As we know, last week was a CRUCIAL time for international climate negotiations. Whit reported last Monday from New York at the UN forum titled, “The Future in our Hands: Addressing the Leadership Challenge of Climate Change” where delegates heard from youth leader, Catherine Guathier, during the opening session. Young people like Catherine and Whit were there, but where was the President of the United States?
The President ignored the invitation to the UN and strategically hosted a meeting of the world’s “Major Emitters” of greenhouse gases Thursday of the same week. This meeting, intended to derail the process of current international negotiations, was in direct response to the meeting at the UN and denied the urgency of setting mandatory targets for reductions in emissions.

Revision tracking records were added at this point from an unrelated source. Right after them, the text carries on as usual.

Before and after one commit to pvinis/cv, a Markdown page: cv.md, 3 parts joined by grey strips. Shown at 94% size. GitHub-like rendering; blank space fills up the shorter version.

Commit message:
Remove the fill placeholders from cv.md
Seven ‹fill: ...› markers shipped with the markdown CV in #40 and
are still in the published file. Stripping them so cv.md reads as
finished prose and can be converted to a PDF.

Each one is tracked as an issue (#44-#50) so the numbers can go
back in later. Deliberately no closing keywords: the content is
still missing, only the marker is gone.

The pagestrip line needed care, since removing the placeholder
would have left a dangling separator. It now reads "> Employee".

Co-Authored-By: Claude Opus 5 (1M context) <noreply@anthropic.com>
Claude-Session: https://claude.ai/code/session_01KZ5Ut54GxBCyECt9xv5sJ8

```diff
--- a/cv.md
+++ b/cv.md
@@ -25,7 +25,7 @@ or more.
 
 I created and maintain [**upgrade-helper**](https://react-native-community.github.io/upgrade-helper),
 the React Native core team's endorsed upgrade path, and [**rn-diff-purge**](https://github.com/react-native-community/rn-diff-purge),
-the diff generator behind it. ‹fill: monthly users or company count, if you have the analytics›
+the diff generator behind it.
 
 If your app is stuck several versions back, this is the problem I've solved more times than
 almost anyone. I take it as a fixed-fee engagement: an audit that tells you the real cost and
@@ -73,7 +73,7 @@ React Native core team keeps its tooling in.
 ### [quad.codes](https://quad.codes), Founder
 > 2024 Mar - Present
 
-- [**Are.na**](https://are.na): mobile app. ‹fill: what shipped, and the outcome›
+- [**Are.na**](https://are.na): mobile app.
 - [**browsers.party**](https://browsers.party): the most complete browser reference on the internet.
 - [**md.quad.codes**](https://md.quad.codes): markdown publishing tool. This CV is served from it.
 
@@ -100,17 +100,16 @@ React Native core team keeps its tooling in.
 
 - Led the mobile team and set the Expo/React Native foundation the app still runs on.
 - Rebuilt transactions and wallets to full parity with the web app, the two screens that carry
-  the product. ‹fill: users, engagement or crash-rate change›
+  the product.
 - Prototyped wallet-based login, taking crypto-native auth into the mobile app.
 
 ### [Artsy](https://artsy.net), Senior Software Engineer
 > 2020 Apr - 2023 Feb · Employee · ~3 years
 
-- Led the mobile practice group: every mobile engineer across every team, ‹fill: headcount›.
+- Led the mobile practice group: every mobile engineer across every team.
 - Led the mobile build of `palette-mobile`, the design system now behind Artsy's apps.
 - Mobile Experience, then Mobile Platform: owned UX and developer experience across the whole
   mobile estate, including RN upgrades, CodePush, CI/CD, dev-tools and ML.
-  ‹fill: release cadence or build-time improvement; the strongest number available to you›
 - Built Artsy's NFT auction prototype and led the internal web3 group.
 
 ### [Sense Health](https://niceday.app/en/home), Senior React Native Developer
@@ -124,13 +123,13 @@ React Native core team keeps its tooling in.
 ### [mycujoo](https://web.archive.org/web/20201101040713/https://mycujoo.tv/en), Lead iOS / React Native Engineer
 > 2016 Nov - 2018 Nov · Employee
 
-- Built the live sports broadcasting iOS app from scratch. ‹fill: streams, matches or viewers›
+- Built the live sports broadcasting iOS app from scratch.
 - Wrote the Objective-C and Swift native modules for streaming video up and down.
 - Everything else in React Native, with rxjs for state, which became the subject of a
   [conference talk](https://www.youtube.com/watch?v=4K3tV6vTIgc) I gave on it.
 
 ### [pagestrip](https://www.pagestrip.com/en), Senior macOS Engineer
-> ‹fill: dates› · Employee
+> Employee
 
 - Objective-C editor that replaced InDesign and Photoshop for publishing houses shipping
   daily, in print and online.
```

Luckily, young people were not only at the UN last Monday challenging Presidents and Prime Ministers of over 150 countries to show true leadership on this issue; Young people were also confronting George Bush at his own meeting Thursday morning at the U.S. State Department.
Early that morning, I woke from my sleep with an excitement I couldn’t shake. I franticly dressed, stuffed $5 for breakfast and my license into my pocket, and burst out the front door. I’d come to D.C. to participate in the first act of non-violent civil disobedience this country has ever seen for federal action on global warming. As I walked to the Metro, I knew that some time later that day, I would be put under arrest and taken to a D.C. jail for an indefinite amount of time. I’d never been arrested before, but it was a step I was ready to take. George Bush was ignoring and furthermore trying to derail the most important discussion we could possibly be having. I couldn’t sit back and allow for it to be successful.
I joined 70 other demonstrators at the National Mall and we walked confidently from there to the State Department, only a block away. Holding signs that read, “BUSH: WRONG WAY ON GLOBAL WARMING,” we crossed C St. and continued up the driveway. Security officers looked baffled by our presence. They rushed nervously trying to situate themselves between the force of our numbers and the delegates that were entering the meeting. They were too late. We began chanting and our voices echoed through the open doors. We stood together in front of the building for almost two hours before we were warned to leave before risking arrest. We remained there and refused to move. Forty-nine of us were arrested. The delegates were hearing us and we were being heard around the world as U.S. citizens who were speaking out against our country’s inaction on global warming. Together, we embodied power.
We have the unique opportunity to use our bodies as vessels for change. If we are genuine and strategic, acts of non-violence and civil disobedience have the power to change our nation. We have been strong and present voices on our campuses and in our communities. Now is the time for action in our nation’s capitol. Now is the time for us to be the shift.